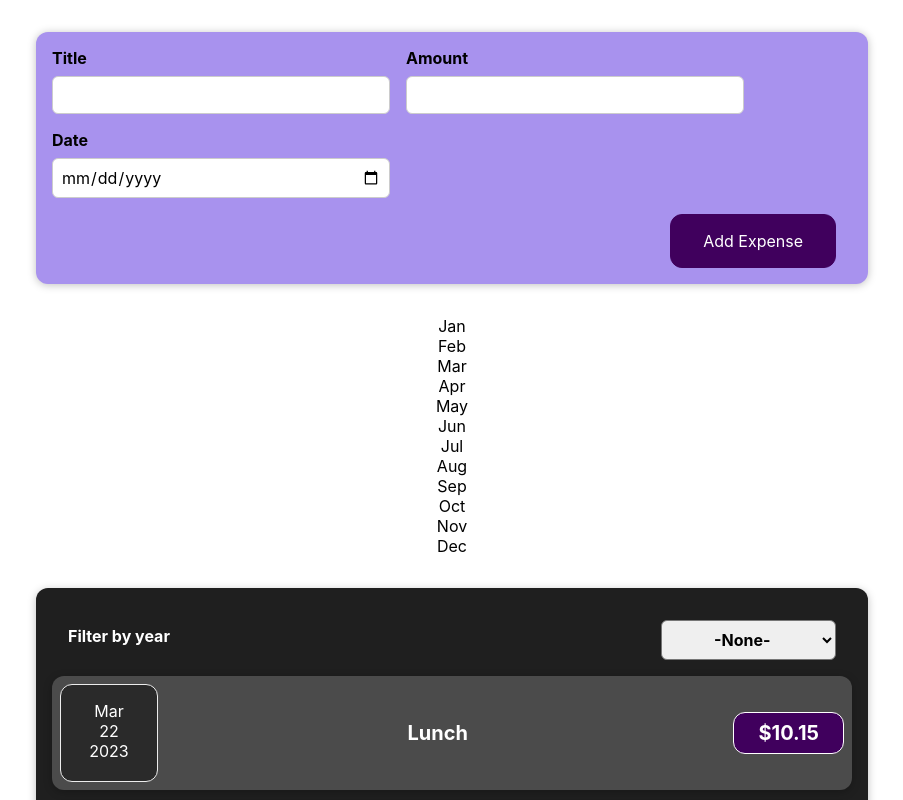
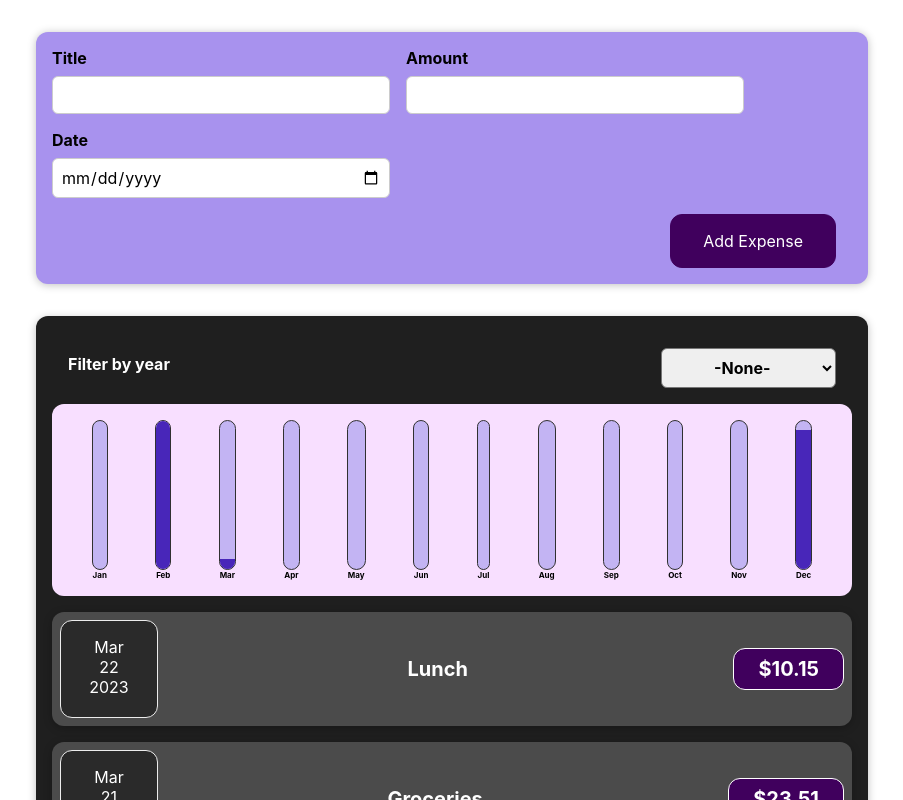
Before and after one commit to Thewa55/Expense-Report, a React (Create React App) app: page / in a window 1280 px wide. Shown: the top 800 px of the page, without its empty margins (188-1091 px from the left). Built offline with nearby package versions, Linux system fonts and the light colour scheme.

Commit message:
Added styling

```diff
--- a/src/App.js
+++ b/src/App.js
@@ -61,9 +61,9 @@ function App() {
   return (
     <div className="App">
       <NewExpense submit={expenseSubmitted} />
-      <ExpenseChart expenses={filteredData} yearSelected={yearSelected}/>
       <Card className="expenses">
         <ExpenseFilter years={filterYears} selectedYear={(e) => userSelectedYear(e) }/>
+        <ExpenseChart expenses={filteredData} yearSelected={yearSelected}/>
         {expenseContent}
       </Card>
     </div>
--- a/src/components/Chart/Chart.component.jsx
+++ b/src/components/Chart/Chart.component.jsx
@@ -4,10 +4,9 @@ import './Chart.css';
 
 const Chart = props => {
 
-    console.log(props.dataPoints)
     return (
         <div className="chart">
-            { props.dataPoints.map(dataPoint => <ChartBar value={dataPoint.value} label={dataPoint.label} key={dataPoint.label} maxValue={null} /> )}
+            { props.dataPoints.map(dataPoint => <ChartBar value={dataPoint.value} label={dataPoint.label} key={dataPoint.label} maxValue={props.maxValue} /> )}
         </div>
     )
 }
--- a/src/components/Chart/Chart.css
+++ b/src/components/Chart/Chart.css
@@ -0,0 +1,9 @@
+.chart {
+    padding: 1rem;
+    border-radius: 12px;
+    background-color: #f8dfff;
+    text-align: center;
+    display: flex;
+    justify-content: space-around;
+    height: 10rem;
+}
--- a/src/components/ChartBar/ChartBar.component.jsx
+++ b/src/components/ChartBar/ChartBar.component.jsx
@@ -2,10 +2,9 @@ import React from "react";
 import './ChartBar.css';
 
 const ChartBar = props => {
-
     let barFillHeight = '0%';
 
-    if(props.max > 0){
+    if(props.maxValue > 0){
         barFillHeight = Math.round((props.value/props.maxValue) * 100) + '%';
     }
 
--- a/src/components/ChartBar/ChartBar.css
+++ b/src/components/ChartBar/ChartBar.css
@@ -0,0 +1,30 @@
+.chart-bar {
+    height: 100%;
+    display: flex;
+    flex-direction: column;
+    align-items: center;
+}
+
+.chart-bar__inner {
+    height: 100%;
+    width: 100%;
+    border: 1px solid #313131;
+    border-radius: 12px;
+    background-color: #c3b4f3;
+    overflow: hidden;
+    display: flex;
+    flex-direction: column;
+    justify-content: flex-end;
+}
+
+.chart-bar__fill {
+    background-color: #4826b9;
+    width: 100%;
+    transition: all 0.3s ease-out;
+}
+
+.chart-bar__label {
+    font-weight: bold;
+    font-size: 0.5rem;
+    text-align: center;
+}
--- a/src/components/ExpenseChart/ExpenseChart.js
+++ b/src/components/ExpenseChart/ExpenseChart.js
@@ -17,21 +17,21 @@ const ExpenseChart = props => {
     { label: 'Nov', value: 0 },
     { label: 'Dec', value: 0 } ]
 
+    let maxValue = 0;
 
     props.expenses.forEach( expense => {
         const expenseMonth = expense.date.toLocaleString('en-US', {month: 'short'});
         const index = chartDataPoints.findIndex(data => {return data.label === expenseMonth});
+        chartDataPoints[index].value += expense.amount;
         // console.log(expenseMonth);
-        // console.log(index);
-        chartDataPoints[index].value += expense.amount;
-        console.log(expenseMonth);
-        console.log(chartDataPoints[index].value);
+        // console.log(chartDataPoints[index].value);
+        maxValue = maxValue < chartDataPoints[index].value ? chartDataPoints[index].value : maxValue;
     })
 
 
     return(
         <div>
-            <Chart dataPoints={chartDataPoints}/>
+            <Chart dataPoints={chartDataPoints} maxValue={maxValue}/>
         </div>
 
     )
```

■ Prompt
Looking at the entries above, work out how many lines contain the word "background", then reply with only that figure.

■ Answer box
3